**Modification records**
▬▬▬

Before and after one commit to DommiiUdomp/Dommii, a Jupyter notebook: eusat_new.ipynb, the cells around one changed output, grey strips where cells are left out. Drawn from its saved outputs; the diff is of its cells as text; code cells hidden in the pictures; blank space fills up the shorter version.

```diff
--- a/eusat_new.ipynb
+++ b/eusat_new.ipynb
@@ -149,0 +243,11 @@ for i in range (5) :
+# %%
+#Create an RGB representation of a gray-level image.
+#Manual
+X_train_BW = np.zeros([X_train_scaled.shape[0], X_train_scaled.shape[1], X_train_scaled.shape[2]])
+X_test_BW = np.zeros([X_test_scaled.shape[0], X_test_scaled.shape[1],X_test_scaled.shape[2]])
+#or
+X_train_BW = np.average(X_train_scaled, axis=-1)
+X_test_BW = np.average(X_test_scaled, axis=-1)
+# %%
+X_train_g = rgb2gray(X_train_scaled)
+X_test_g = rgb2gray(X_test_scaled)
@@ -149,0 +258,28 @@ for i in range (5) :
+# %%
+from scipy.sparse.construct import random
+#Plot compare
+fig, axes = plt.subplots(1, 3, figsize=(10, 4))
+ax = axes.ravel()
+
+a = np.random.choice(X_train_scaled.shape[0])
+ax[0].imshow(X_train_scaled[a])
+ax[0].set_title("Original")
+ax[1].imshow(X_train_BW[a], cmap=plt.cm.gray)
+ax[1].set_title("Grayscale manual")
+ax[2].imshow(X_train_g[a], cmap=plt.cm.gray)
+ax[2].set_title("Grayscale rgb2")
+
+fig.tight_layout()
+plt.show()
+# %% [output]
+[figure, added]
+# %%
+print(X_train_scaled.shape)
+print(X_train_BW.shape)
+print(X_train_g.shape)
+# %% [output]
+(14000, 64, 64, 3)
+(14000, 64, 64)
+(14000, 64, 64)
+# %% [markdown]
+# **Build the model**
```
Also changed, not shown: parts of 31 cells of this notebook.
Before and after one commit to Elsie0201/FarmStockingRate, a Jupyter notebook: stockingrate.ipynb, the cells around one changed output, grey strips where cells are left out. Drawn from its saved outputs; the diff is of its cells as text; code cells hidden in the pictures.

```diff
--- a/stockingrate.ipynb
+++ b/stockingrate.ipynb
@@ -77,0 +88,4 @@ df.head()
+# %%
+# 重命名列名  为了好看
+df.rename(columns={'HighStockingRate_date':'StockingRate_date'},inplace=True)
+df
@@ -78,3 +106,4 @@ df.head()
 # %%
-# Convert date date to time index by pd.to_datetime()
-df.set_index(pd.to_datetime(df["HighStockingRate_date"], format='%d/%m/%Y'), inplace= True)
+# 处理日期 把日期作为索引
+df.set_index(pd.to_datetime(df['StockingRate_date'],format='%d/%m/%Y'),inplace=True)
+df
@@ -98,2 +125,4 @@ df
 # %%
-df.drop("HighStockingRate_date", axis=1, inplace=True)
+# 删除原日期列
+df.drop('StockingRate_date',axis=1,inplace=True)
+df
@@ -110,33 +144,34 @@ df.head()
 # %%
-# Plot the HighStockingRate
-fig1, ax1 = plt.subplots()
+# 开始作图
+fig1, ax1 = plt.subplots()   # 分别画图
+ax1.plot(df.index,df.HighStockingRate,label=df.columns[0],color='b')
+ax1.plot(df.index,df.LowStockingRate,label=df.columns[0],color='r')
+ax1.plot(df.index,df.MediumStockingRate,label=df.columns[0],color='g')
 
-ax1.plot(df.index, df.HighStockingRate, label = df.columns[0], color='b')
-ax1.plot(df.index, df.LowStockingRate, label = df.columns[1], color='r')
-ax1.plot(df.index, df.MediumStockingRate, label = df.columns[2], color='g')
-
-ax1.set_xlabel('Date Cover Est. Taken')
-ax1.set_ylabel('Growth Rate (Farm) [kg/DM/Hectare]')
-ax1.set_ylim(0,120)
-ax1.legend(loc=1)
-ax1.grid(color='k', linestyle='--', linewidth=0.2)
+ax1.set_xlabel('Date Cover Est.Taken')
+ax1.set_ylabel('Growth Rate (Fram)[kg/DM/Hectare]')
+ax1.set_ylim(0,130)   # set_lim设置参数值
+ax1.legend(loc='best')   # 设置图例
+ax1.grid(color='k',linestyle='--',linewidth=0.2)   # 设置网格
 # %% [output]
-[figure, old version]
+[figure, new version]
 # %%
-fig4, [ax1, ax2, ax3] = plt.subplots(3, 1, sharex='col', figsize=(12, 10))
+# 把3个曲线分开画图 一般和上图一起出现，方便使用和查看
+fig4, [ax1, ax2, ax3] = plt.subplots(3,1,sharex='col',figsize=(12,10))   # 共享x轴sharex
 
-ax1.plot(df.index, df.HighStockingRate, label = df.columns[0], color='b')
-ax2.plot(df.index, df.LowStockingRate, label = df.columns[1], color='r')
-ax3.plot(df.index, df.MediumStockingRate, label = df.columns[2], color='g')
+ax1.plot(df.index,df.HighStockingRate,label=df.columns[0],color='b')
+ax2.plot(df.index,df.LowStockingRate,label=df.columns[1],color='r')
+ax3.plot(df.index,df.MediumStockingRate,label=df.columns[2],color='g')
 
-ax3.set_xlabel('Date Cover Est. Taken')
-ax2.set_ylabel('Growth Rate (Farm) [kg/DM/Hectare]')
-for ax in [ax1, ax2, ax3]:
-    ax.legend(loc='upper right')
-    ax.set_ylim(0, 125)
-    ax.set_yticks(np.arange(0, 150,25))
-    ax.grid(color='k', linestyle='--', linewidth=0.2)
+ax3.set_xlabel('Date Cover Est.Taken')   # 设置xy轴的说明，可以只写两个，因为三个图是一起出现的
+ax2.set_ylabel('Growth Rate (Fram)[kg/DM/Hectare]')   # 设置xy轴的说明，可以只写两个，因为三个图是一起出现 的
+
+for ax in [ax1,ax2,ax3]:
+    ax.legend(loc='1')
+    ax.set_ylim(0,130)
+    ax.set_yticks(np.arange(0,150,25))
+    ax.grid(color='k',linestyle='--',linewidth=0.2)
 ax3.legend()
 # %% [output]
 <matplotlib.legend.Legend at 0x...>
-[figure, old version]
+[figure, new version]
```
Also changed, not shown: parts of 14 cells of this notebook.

▬▬▬

Every line above must be repeated exactly as it appears.

**SOLUTION FOR THIS PROBLEM**
Before and after one commit to DommiiUdomp/Dommii, a Jupyter notebook: eusat_new.ipynb, the cells around one changed output, grey strips where cells are left out. Drawn from its saved outputs; the diff is of its cells as text; code cells hidden in the pictures; blank space fills up the shorter version.

```diff
--- a/eusat_new.ipynb
+++ b/eusat_new.ipynb
@@ -149,0 +243,11 @@ for i in range (5) :
+# %%
+#Create an RGB representation of a gray-level image.
+#Manual
+X_train_BW = np.zeros([X_train_scaled.shape[0], X_train_scaled.shape[1], X_train_scaled.shape[2]])
+X_test_BW = np.zeros([X_test_scaled.shape[0], X_test_scaled.shape[1],X_test_scaled.shape[2]])
+#or
+X_train_BW = np.average(X_train_scaled, axis=-1)
+X_test_BW = np.average(X_test_scaled, axis=-1)
+# %%
+X_train_g = rgb2gray(X_train_scaled)
+X_test_g = rgb2gray(X_test_scaled)
@@ -149,0 +258,28 @@ for i in range (5) :
+# %%
+from scipy.sparse.construct import random
+#Plot compare
+fig, axes = plt.subplots(1, 3, figsize=(10, 4))
+ax = axes.ravel()
+
+a = np.random.choice(X_train_scaled.shape[0])
+ax[0].imshow(X_train_scaled[a])
+ax[0].set_title("Original")
+ax[1].imshow(X_train_BW[a], cmap=plt.cm.gray)
+ax[1].set_title("Grayscale manual")
+ax[2].imshow(X_train_g[a], cmap=plt.cm.gray)
+ax[2].set_title("Grayscale rgb2")
+
+fig.tight_layout()
+plt.show()
+# %% [output]
+[figure, added]
+# %%
+print(X_train_scaled.shape)
+print(X_train_BW.shape)
+print(X_train_g.shape)
+# %% [output]
+(14000, 64, 64, 3)
+(14000, 64, 64)
+(14000, 64, 64)
+# %% [markdown]
+# **Build the model**
```
Also changed, not shown: parts of 31 cells of this notebook.
Before and after one commit to Elsie0201/FarmStockingRate, a Jupyter notebook: stockingrate.ipynb, the cells around one changed output, grey strips where cells are left out. Drawn from its saved outputs; the diff is of its cells as text; code cells hidden in the pictures.

```diff
--- a/stockingrate.ipynb
+++ b/stockingrate.ipynb
@@ -77,0 +88,4 @@ df.head()
+# %%
+# 重命名列名  为了好看
+df.rename(columns={'HighStockingRate_date':'StockingRate_date'},inplace=True)
+df
@@ -78,3 +106,4 @@ df.head()
 # %%
-# Convert date date to time index by pd.to_datetime()
-df.set_index(pd.to_datetime(df["HighStockingRate_date"], format='%d/%m/%Y'), inplace= True)
+# 处理日期 把日期作为索引
+df.set_index(pd.to_datetime(df['StockingRate_date'],format='%d/%m/%Y'),inplace=True)
+df
@@ -98,2 +125,4 @@ df
 # %%
-df.drop("HighStockingRate_date", axis=1, inplace=True)
+# 删除原日期列
+df.drop('StockingRate_date',axis=1,inplace=True)
+df
@@ -110,33 +144,34 @@ df.head()
 # %%
-# Plot the HighStockingRate
-fig1, ax1 = plt.subplots()
+# 开始作图
+fig1, ax1 = plt.subplots()   # 分别画图
+ax1.plot(df.index,df.HighStockingRate,label=df.columns[0],color='b')
+ax1.plot(df.index,df.LowStockingRate,label=df.columns[0],color='r')
+ax1.plot(df.index,df.MediumStockingRate,label=df.columns[0],color='g')
 
-ax1.plot(df.index, df.HighStockingRate, label = df.columns[0], color='b')
-ax1.plot(df.index, df.LowStockingRate, label = df.columns[1], color='r')
-ax1.plot(df.index, df.MediumStockingRate, label = df.columns[2], color='g')
-
-ax1.set_xlabel('Date Cover Est. Taken')
-ax1.set_ylabel('Growth Rate (Farm) [kg/DM/Hectare]')
-ax1.set_ylim(0,120)
-ax1.legend(loc=1)
-ax1.grid(color='k', linestyle='--', linewidth=0.2)
+ax1.set_xlabel('Date Cover Est.Taken')
+ax1.set_ylabel('Growth Rate (Fram)[kg/DM/Hectare]')
+ax1.set_ylim(0,130)   # set_lim设置参数值
+ax1.legend(loc='best')   # 设置图例
+ax1.grid(color='k',linestyle='--',linewidth=0.2)   # 设置网格
 # %% [output]
-[figure, old version]
+[figure, new version]
 # %%
-fig4, [ax1, ax2, ax3] = plt.subplots(3, 1, sharex='col', figsize=(12, 10))
+# 把3个曲线分开画图 一般和上图一起出现，方便使用和查看
+fig4, [ax1, ax2, ax3] = plt.subplots(3,1,sharex='col',figsize=(12,10))   # 共享x轴sharex
 
-ax1.plot(df.index, df.HighStockingRate, label = df.columns[0], color='b')
-ax2.plot(df.index, df.LowStockingRate, label = df.columns[1], color='r')
-ax3.plot(df.index, df.MediumStockingRate, label = df.columns[2], color='g')
+ax1.plot(df.index,df.HighStockingRate,label=df.columns[0],color='b')
+ax2.plot(df.index,df.LowStockingRate,label=df.columns[1],color='r')
+ax3.plot(df.index,df.MediumStockingRate,label=df.columns[2],color='g')
 
-ax3.set_xlabel('Date Cover Est. Taken')
-ax2.set_ylabel('Growth Rate (Farm) [kg/DM/Hectare]')
-for ax in [ax1, ax2, ax3]:
-    ax.legend(loc='upper right')
-    ax.set_ylim(0, 125)
-    ax.set_yticks(np.arange(0, 150,25))
-    ax.grid(color='k', linestyle='--', linewidth=0.2)
+ax3.set_xlabel('Date Cover Est.Taken')   # 设置xy轴的说明，可以只写两个，因为三个图是一起出现的
+ax2.set_ylabel('Growth Rate (Fram)[kg/DM/Hectare]')   # 设置xy轴的说明，可以只写两个，因为三个图是一起出现 的
+
+for ax in [ax1,ax2,ax3]:
+    ax.legend(loc='1')
+    ax.set_ylim(0,130)
+    ax.set_yticks(np.arange(0,150,25))
+    ax.grid(color='k',linestyle='--',linewidth=0.2)
 ax3.legend()
 # %% [output]
 <matplotlib.legend.Legend at 0x...>
-[figure, old version]
+[figure, new version]
```
Also changed, not shown: parts of 14 cells of this notebook.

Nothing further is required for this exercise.